The Obama Administration wants to spend more actual money on diplomacy and aid, less on combat capacity, and Clinton, Gates, and Jones are all on board. Matt Yglesias calls this “good news.” I might use a stronger expression.
David Sanger in Monday’s NYT:
All three of [Obama’s] choices — Senator Hillary Rodham Clinton as the rival turned secretary of state; Gen. James L. Jones, the former NATO commander, as national security adviser, and Robert M. Gates, the current and future defense secretary — have embraced a sweeping shift of priorities and resources in the national security arena.
The shift would create a greatly expanded corps of diplomats and aid workers that, in the vision of the incoming Obama administration, would be engaged in projects around the world aimed at preventing conflicts and rebuilding failed states …. “a rebalancing of America’s national security portfolio” after a huge investment in new combat capabilities during the Bush years.
Investing actual buckaroonies in the capacity to do things other than kill folks and blow stuff up? Now there’s an interesting idea! Matt Yglesias calls this “Good news.” I’ll say!
Author: Mark Kleiman
Professor of Public Policy at the NYU Marron Institute for Urban Management and editor of the Journal of Drug Policy Analysis. Teaches about the methods of policy analysis about drug abuse control and crime control policy, working out the implications of two principles: that swift and certain sanctions don't have to be severe to be effective, and that well-designed threats usually don't have to be carried out.

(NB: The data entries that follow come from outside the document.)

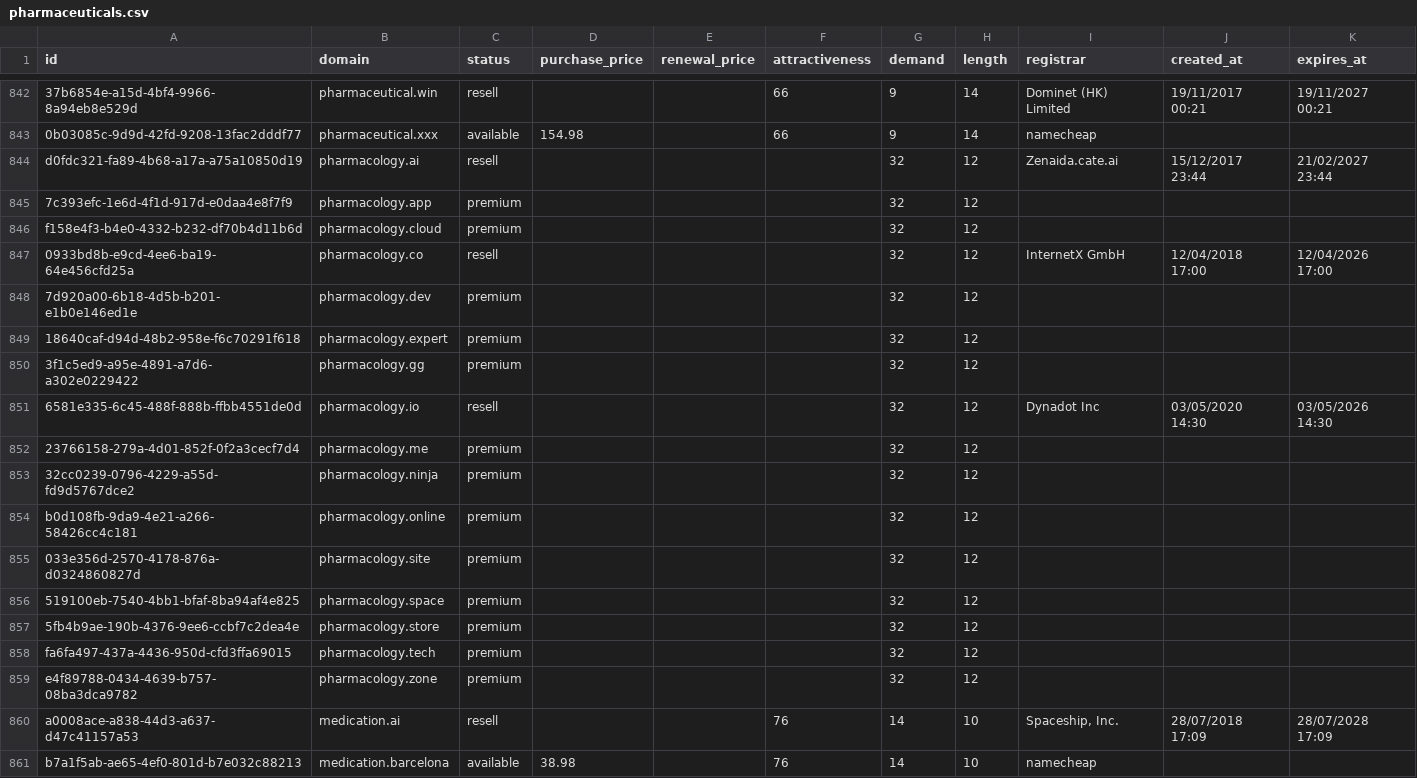
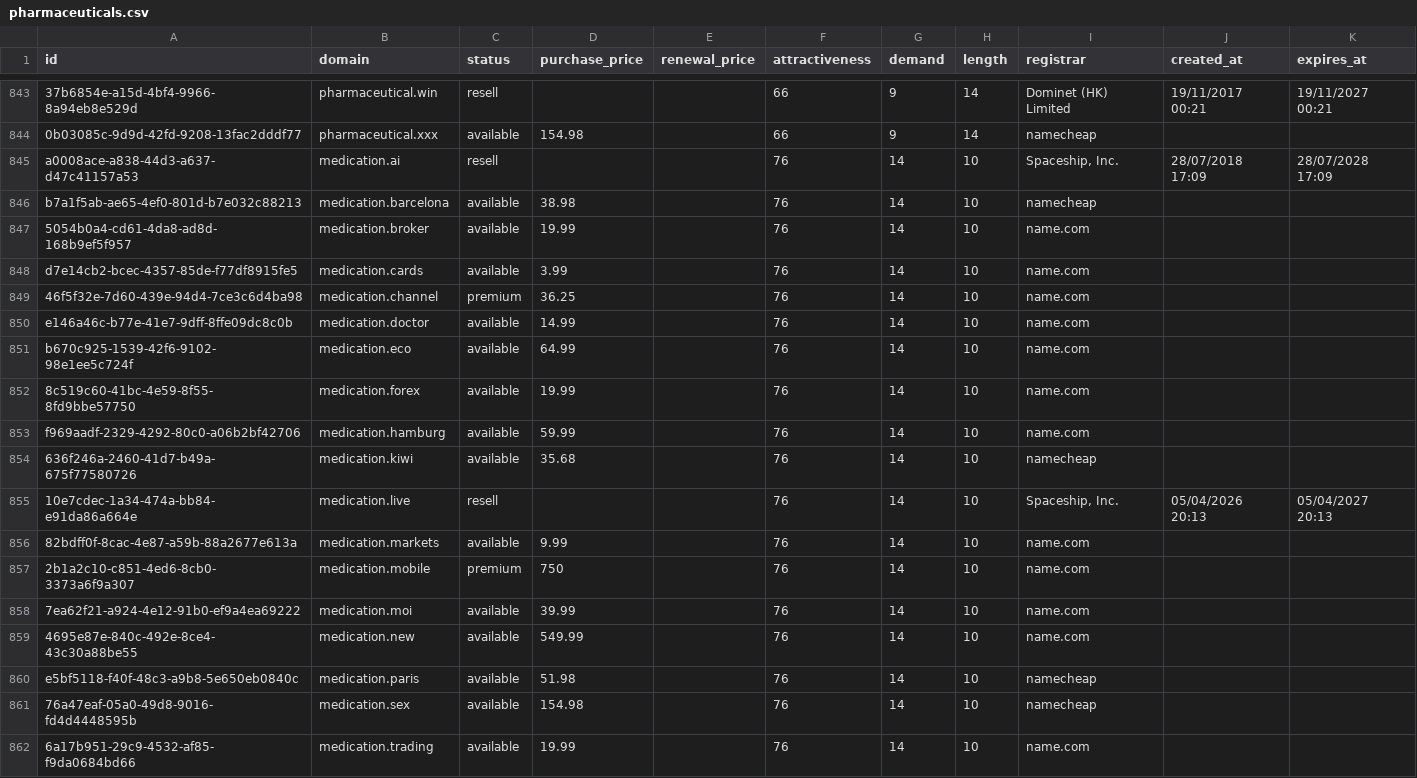
Before and after one commit to UniqueDomains/pharmaceuticals-oneword-domains, a CSV file: pharmaceuticals.csv, drawn as a sheet; only a part is shown, gaps mark what is left out; the shorter side is filled out with more unchanged rows; removed rows and columns are numbered as before the commit, all else as after; the diff covers the shown part only; the diff names each change by its address in the sheet, - before the commit and + after, or states it on an @@ line.

```diff
--- a/pharmaceuticals.csv
+++ b/pharmaceuticals.csv
-row 844: d0fdc321-fa89-4b68-a17a-a75a10850d19 | pharmacology.ai | resell |  |  |  | 32 | 12 | Zenaida.cate.ai | 15/12/2017 23:44 | 21/02/2027 23:44
-row 845: 7c393efc-1e6d-4f1d-917d-e0daa4e8f7f9 | pharmacology.app | premium |  |  |  | 32 | 12
-row 846: f158e4f3-b4e0-4332-b232-df70b4d11b6d | pharmacology.cloud | premium |  |  |  | 32 | 12
-row 847: 0933bd8b-e9cd-4ee6-ba19-64e456cfd25a | pharmacology.co | resell |  |  |  | 32 | 12 | InternetX GmbH | 12/04/2018 17:00 | 12/04/2026 17:00
-row 848: 7d920a00-6b18-4d5b-b201-e1b0e146ed1e | pharmacology.dev | premium |  |  |  | 32 | 12
-row 849: 18640caf-d94d-48b2-958e-f6c70291f618 | pharmacology.expert | premium |  |  |  | 32 | 12
-row 850: 3f1c5ed9-a95e-4891-a7d6-a302e0229422 | pharmacology.gg | premium |  |  |  | 32 | 12
-row 851: 6581e335-6c45-488f-888b-ffbb4551de0d | pharmacology.io | resell |  |  |  | 32 | 12 | Dynadot Inc | 03/05/2020 14:30 | 03/05/2026 14:30
-row 852: 23766158-279a-4d01-852f-0f2a3cecf7d4 | pharmacology.me | premium |  |  |  | 32 | 12
-row 853: 32cc0239-0796-4229-a55d-fd9d5767dce2 | pharmacology.ninja | premium |  |  |  | 32 | 12
-row 854: b0d108fb-9da9-4e21-a266-58426cc4c181 | pharmacology.online | premium |  |  |  | 32 | 12
-row 855: 033e356d-2570-4178-876a-d0324860827d | pharmacology.site | premium |  |  |  | 32 | 12
-row 856: 519100eb-7540-4bb1-bfaf-8ba94af4e825 | pharmacology.space | premium |  |  |  | 32 | 12
-row 857: 5fb4b9ae-190b-4376-9ee6-ccbf7c2dea4e | pharmacology.store | premium |  |  |  | 32 | 12
-row 858: fa6fa497-437a-4436-950d-cfd3ffa69015 | pharmacology.tech | premium |  |  |  | 32 | 12
-row 859: e4f89788-0434-4639-b757-08ba3dca9782 | pharmacology.zone | premium |  |  |  | 32 | 12
```
Also changed, not shown: 16 added rows elsewhere in this file, 4 other files.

Drugs and Drug Policy: What Everyone Needs to Know (with Jonathan Caulkins and Angela Hawken)
When Brute Force Fails: How to Have Less Crime and Less Punishment (Princeton, 2009; named one of the "books of the year" by The Economist
Against Excess: Drug Policy for Results (Basic, 1993)
Marijuana: Costs of Abuse, Costs of Control (Greenwood, 1989)
View all posts by Mark Kleiman